Mark adds via e-mail (paragraphs are from two separate messages):
I’m pretty sure some of the New Guinea data I’m looking at shows segmental nasals ONLY appearing in coda positions, phonologically, though due to nasal spreading from nasal vowels they are heard in onsets as well, if there’s no other recourse.
To elaborate briefly on the nasals: in Damal there are three phonetic nasals, predictably [m], [n] and [ŋ]. [ŋ] only ever appears as a coda; [m] and [n] do their best to appear in coda positions always (including VNV sequences), but can be found in onsets if they have to be (#NV# sequences are found), but there’s strong evidence that these are underlying /D/ + nasalised vowel).

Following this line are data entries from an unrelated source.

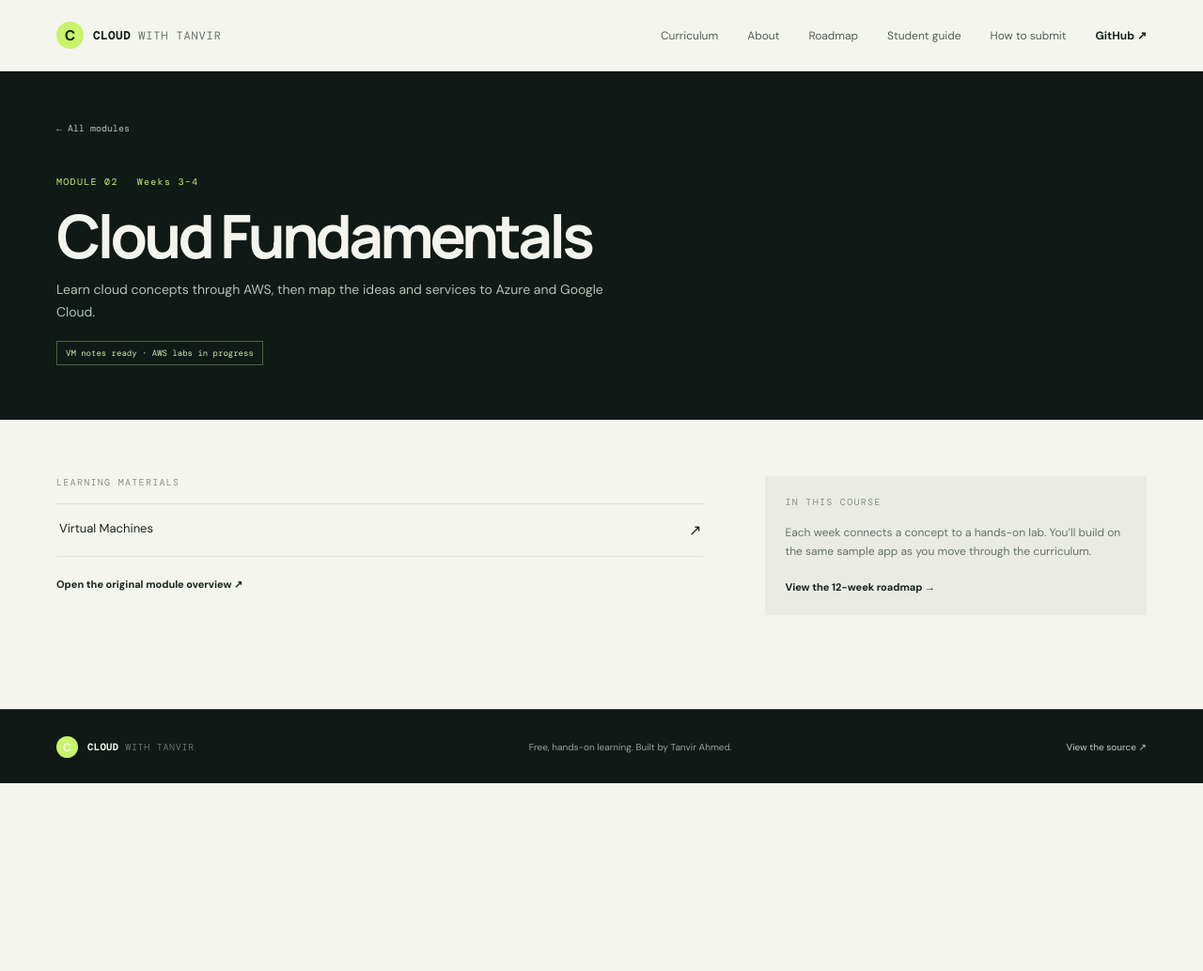
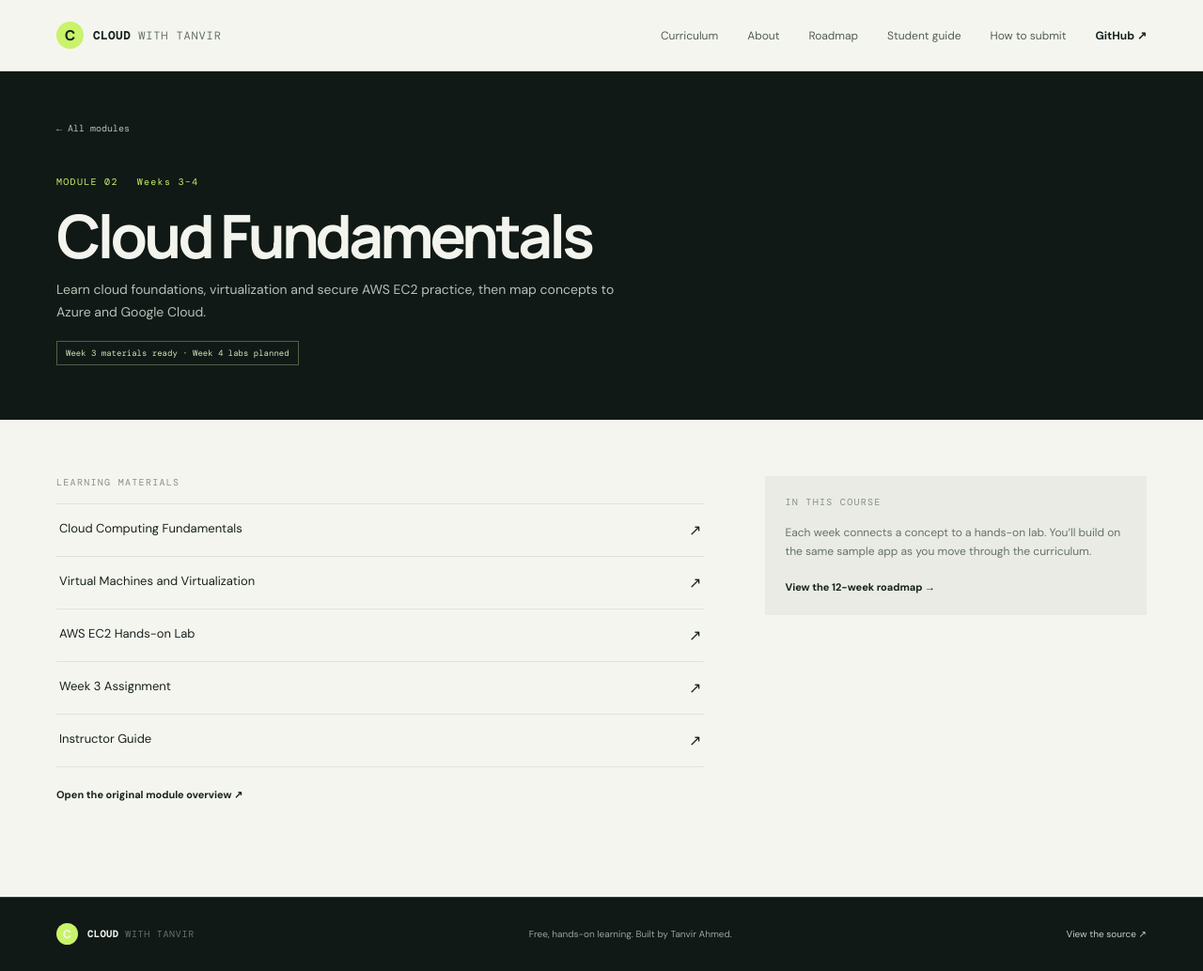
Before and after one commit to cloudwithtanvir/DevOps-bootcamp, a Jekyll site: the page built from 02-Cloud-Fundamentals/index.html, in a window 1280 px wide. Shown: the whole page at 94% size. Built offline with Jekyll 4.4.1, drawn with Linux system fonts in a browser that asks for light colours; before the commit the page ends 900 px from its top, so only the background shows below that.

Commit message:
Update Week 3 cloud module landing page

```diff
--- a/02-Cloud-Fundamentals/index.html
+++ b/02-Cloud-Fundamentals/index.html
@@ -4,9 +4,17 @@ title: Cloud Fundamentals
 module_id: "02"
 module_path: 02-Cloud-Fundamentals
 weeks: Weeks 3–4
-status: VM notes ready · AWS labs in progress
-description: Learn cloud concepts through AWS, then map the ideas and services to Azure and Google Cloud.
+status: Week 3 materials ready · Week 4 labs planned
+description: Learn cloud foundations, virtualization and secure AWS EC2 practice, then map concepts to Azure and Google Cloud.
 materials:
-  - label: Virtual Machines
+  - label: Cloud Computing Fundamentals
+    file: 00-cloud-computing-fundamentals.md
+  - label: Virtual Machines and Virtualization
     file: 01-virtual-machines.md
+  - label: AWS EC2 Hands-on Lab
+    file: 02-aws-ec2-lab.md
+  - label: Week 3 Assignment
+    file: task-1-cloud-foundations.md
+  - label: Instructor Guide
+    file: instructor-guide.md
 ---
```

I wrote back:
Speaking of nasals: in all varieties of Spanish, there are three phonemic nasals (bilabial /m/, alveolar /n/, and palatal /ɲ/), as determined by contrasts that surface word-internally before vowels (i.e., in onset position). A nasal is neutralized syllable-finally: it either assimilates to a following consonant (resulting in one of seven phonetic nasals) or it surfaces as a default nasal word-finally. In many varieties (including the standard), the default is alveolar [n]. In others, the default is described as velar [ŋ]. In these latter varieties, what’s interesting is that the velar nasal is not one of the phonemic nasals.
I have a paper on this that cites much of the relevant literature. It includes a theory-internal argument for the position (originally taken by Trigo 1988) that the so-called velar nasal is actually a placeless nasal, which may or may not be relevant to your concerns.